15 April 2004 | RJV
Rodney Earns No Respect Here
Do you find Rodney Dangerfield amusing? Would you like to see an entertaining Dangerfield film? Then avoid THE 4TH TENOR. It is a pitiful vanity project where Rodney generally neglects his strengths and wallows in sickening bathos.
As a prosperous Italian restaurant owner named Lupo, Dangerfield falls in love with a young luscious singer Gina (Annabelle Gurwitch). She doesn't return his affections, especially since Lupo can't sing opera. So he goes to Italy to take opera lessons. There, he meets a sweet local girl named Rosa (Anita De Simone) and learns the secret of great singing. Will Lupo find true love? Who really cares?
Part of the problem with THE 4TH TENOR is that Dangerfield is far less interested in generating laughs than in endearing himself to his audience.
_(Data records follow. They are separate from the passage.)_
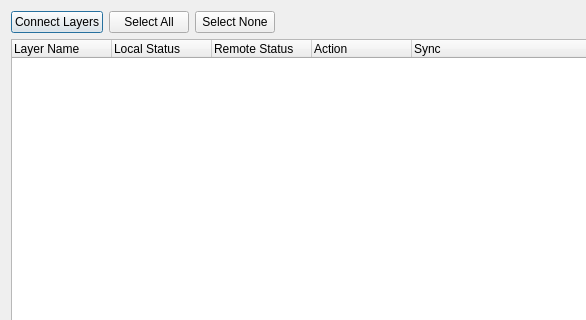
Above: ui/dialogs/SynchronizeLayersDialog.ui from maphub-co/maphub-qgis before the change; both pictures show x 0 to 586 and y 0 to 320 of the 800 by 500 pixel window. Below: the same form after it.
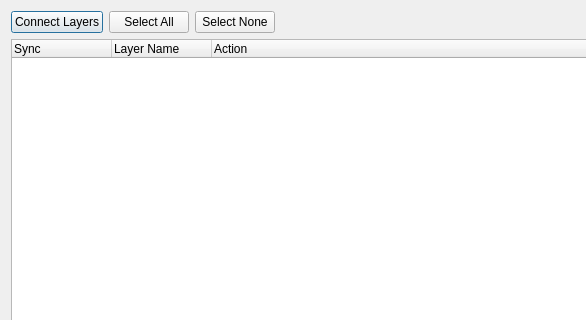
That is the form after the change.

Commit message: ✨ [ui] Add configurable default download location and enhance layer sync UI

Patch:
```diff
--- a/ui/dialogs/SynchronizeLayersDialog.ui
+++ b/ui/dialogs/SynchronizeLayersDialog.ui
@@ -55,33 +55,23 @@
    <item>
     <widget class="QTreeWidget" name="layersTree">
      <property name="columnCount">
-      <number>5</number>
+      <number>3</number>
      </property>
+     <column>
+      <property name="text">
+       <string>Sync</string>
+      </property>
+     </column>
      <column>
       <property name="text">
        <string>Layer Name</string>
       </property>
      </column>
-     <column>
-      <property name="text">
-       <string>Local Status</string>
-      </property>
-     </column>
-     <column>
-      <property name="text">
-       <string>Remote Status</string>
-      </property>
-     </column>
      <column>
       <property name="text">
        <string>Action</string>
       </property>
      </column>
-     <column>
-      <property name="text">
-       <string>Sync</string>
-      </property>
-     </column>
     </widget>
    </item>
    <item>
```
The commit also changes 8 other files.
Rarely does he spew his customary one-liners. Instead he spends an awful lot of time acting lovelorn and wistful. But his strivings for sentimentality are so humorless and effortful, he becomes embarrassingly cloying. Even more disturbing is the concept of the geriatric, physically homely Dangerfield romancing women young enough to be his granddaughters. Part of the appeal in Dangerfield's stand-up act was that he acknowledged he was ugly and therefore unsuccessful with women. If he wanted to be a romantic lead in his dotage, why couldn't Rodney pursue women his own age?
The pedestrian supporting cast cannot enliven the dreary material. They are the type of bland performers you'd expect in a film deemed too poor for theatrical release.
THE 4TH TENOR is truly a morbid experience. One watches an embalmed looking man who, in attempting to touch our hearts, dies in the course of his performance, a once bright star whose career has been dying. If this is the best Rodney can offer, it's time for him to retire.